▸ **Exercise aim**: Where the string "changed" appears in a line of the data, show that line.

Image comparison data:
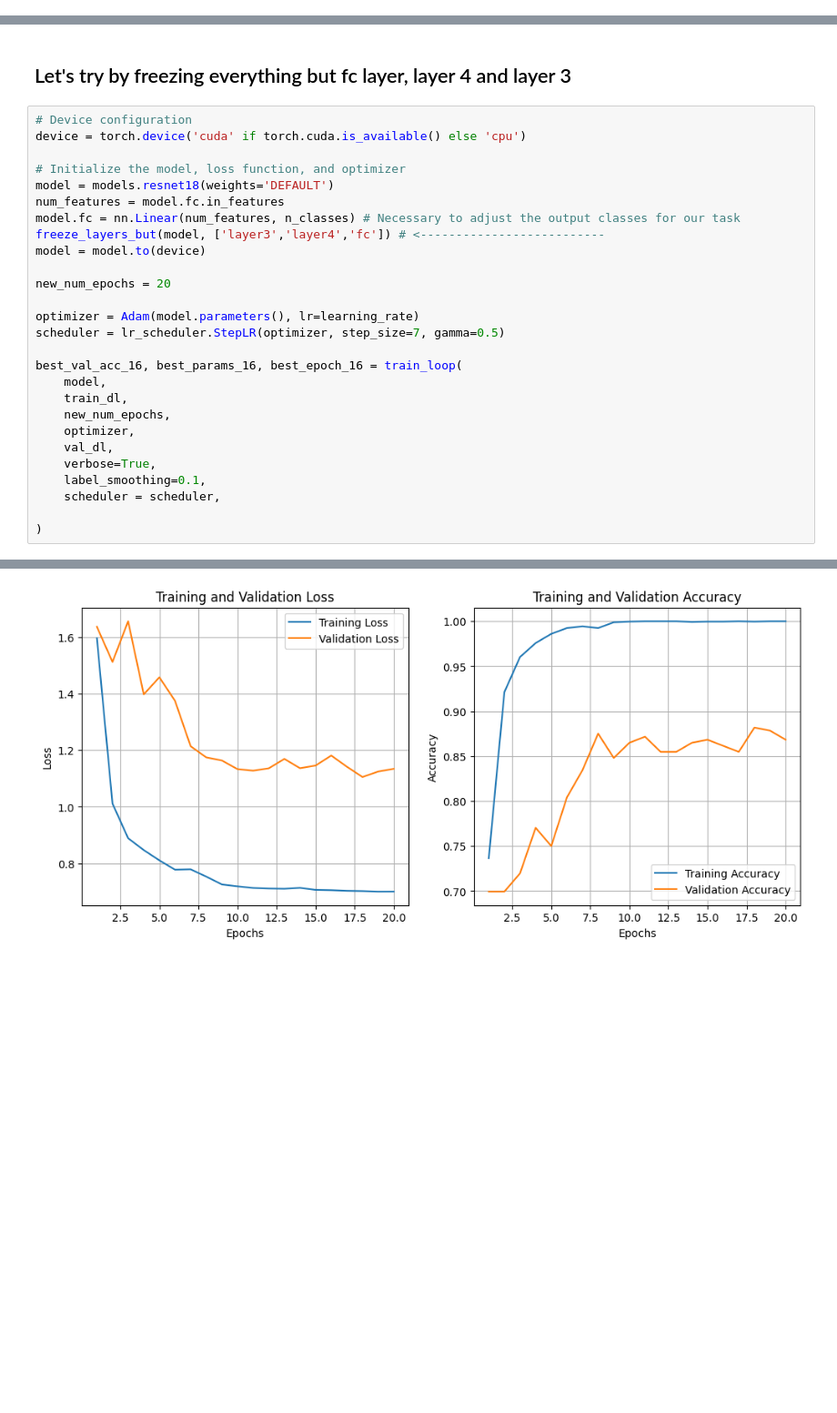
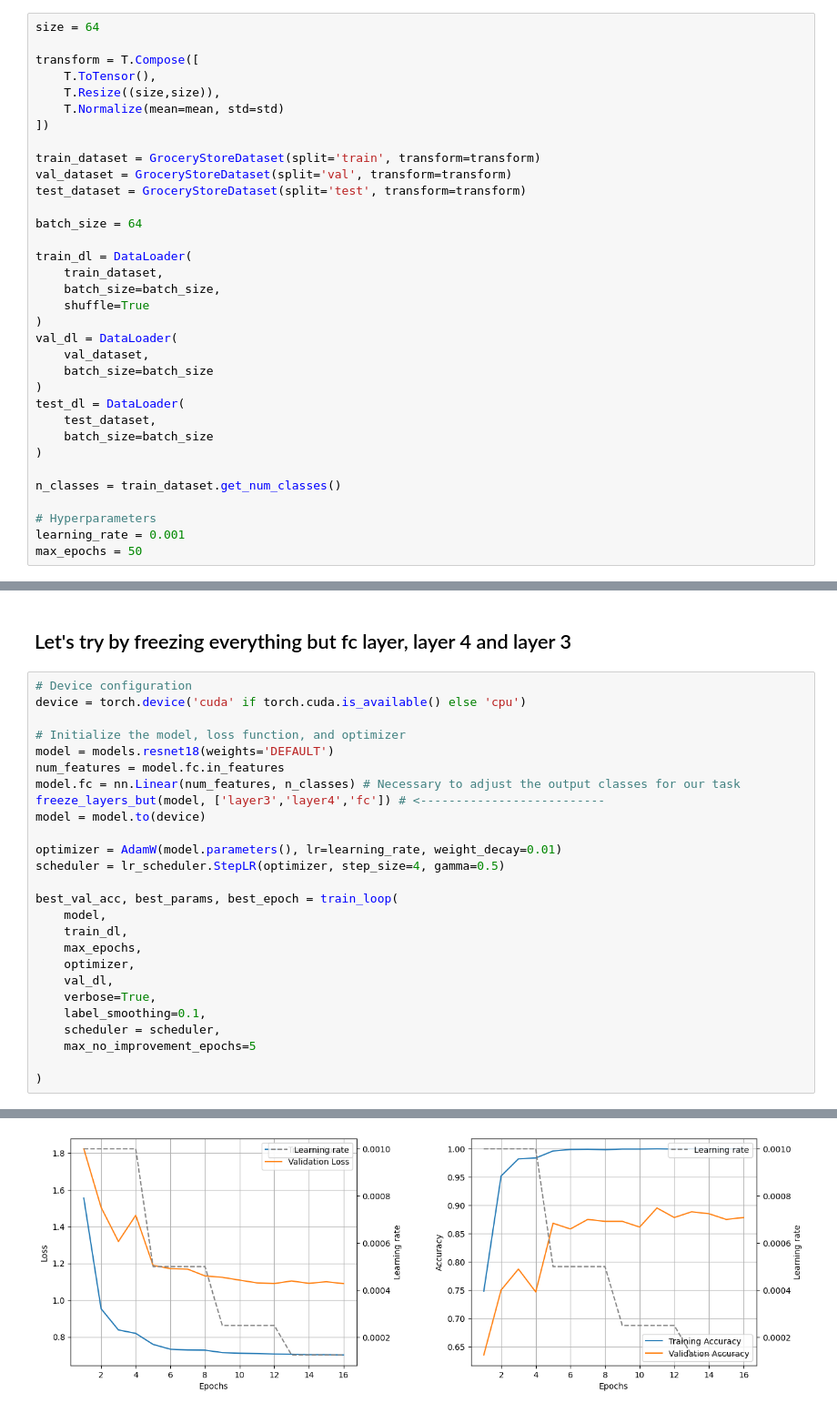
Before and after one commit to ncridlig/IPCV-UniBo, a Jupyter notebook: module2/assignment_module_2.ipynb, the cells around one changed output, grey strips where cells are left out. Shown at 91% size. Saved outputs shown, nothing was run; the diff lists cells and outputs as text; blank space fills up the shorter version.

```diff
--- a/module2/assignment_module_2.ipynb
+++ b/module2/assignment_module_2.ipynb
@@ -1262,0 +1086,34 @@ Our final experiment consists in 3 trials:
+# %%
+size = 64
+
+transform = T.Compose([
+    T.ToTensor(),
+    T.Resize((size,size)),
+    T.Normalize(mean=mean, std=std)
+])
+
+train_dataset = GroceryStoreDataset(split='train', transform=transform)
+val_dataset = GroceryStoreDataset(split='val', transform=transform)
+test_dataset = GroceryStoreDataset(split='test', transform=transform)
+
+batch_size = 64
+
+train_dl = DataLoader(
+    train_dataset,
+    batch_size=batch_size,
+    shuffle=True
+)
+val_dl = DataLoader(
+    val_dataset,
+    batch_size=batch_size
+)
+test_dl = DataLoader(
+    test_dataset,
+    batch_size=batch_size
+)
+
+n_classes = train_dataset.get_num_classes()
+
+# Hyperparameters
+learning_rate = 0.001
+max_epochs = 50
@@ -1378,20 +1479,19 @@ model.fc = nn.Linear(num_features, n_classes) # Necessary to adjust the output c
 freeze_layers_but(model, ['layer3','layer4','fc']) # <--------------------------
 model = model.to(device)
 
-new_num_epochs = 20
+optimizer = AdamW(model.parameters(), lr=learning_rate, weight_decay=0.01)
+scheduler = lr_scheduler.StepLR(optimizer, step_size=4, gamma=0.5)
 
-optimizer = Adam(model.parameters(), lr=learning_rate)
-scheduler = lr_scheduler.StepLR(optimizer, step_size=7, gamma=0.5)
-
-best_val_acc_16, best_params_16, best_epoch_16 = train_loop(
+best_val_acc, best_params, best_epoch = train_loop(
     model,
     train_dl,
-    new_num_epochs,
+    max_epochs,
     optimizer,
     val_dl,
     verbose=True,
     label_smoothing=0.1,
     scheduler = scheduler,
+    max_no_improvement_epochs=5
 
 )
 # %% [output]
@@ -1418 +1509 @@ Best epoch 18, best acc 0.882
-[figure, old version]
+[figure, new version]
```
Also changed, not shown: parts of 171 cells of this notebook, 3 other files.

▸ **Result for this exercise**:
Before and after one commit to ncridlig/IPCV-UniBo, a Jupyter notebook: module2/assignment_module_2.ipynb, the cells around one changed output, grey strips where cells are left out. Shown at 91% size. Saved outputs shown, nothing was run; the diff lists cells and outputs as text; blank space fills up the shorter version.
Also changed, not shown: parts of 171 cells of this notebook, 3 other files.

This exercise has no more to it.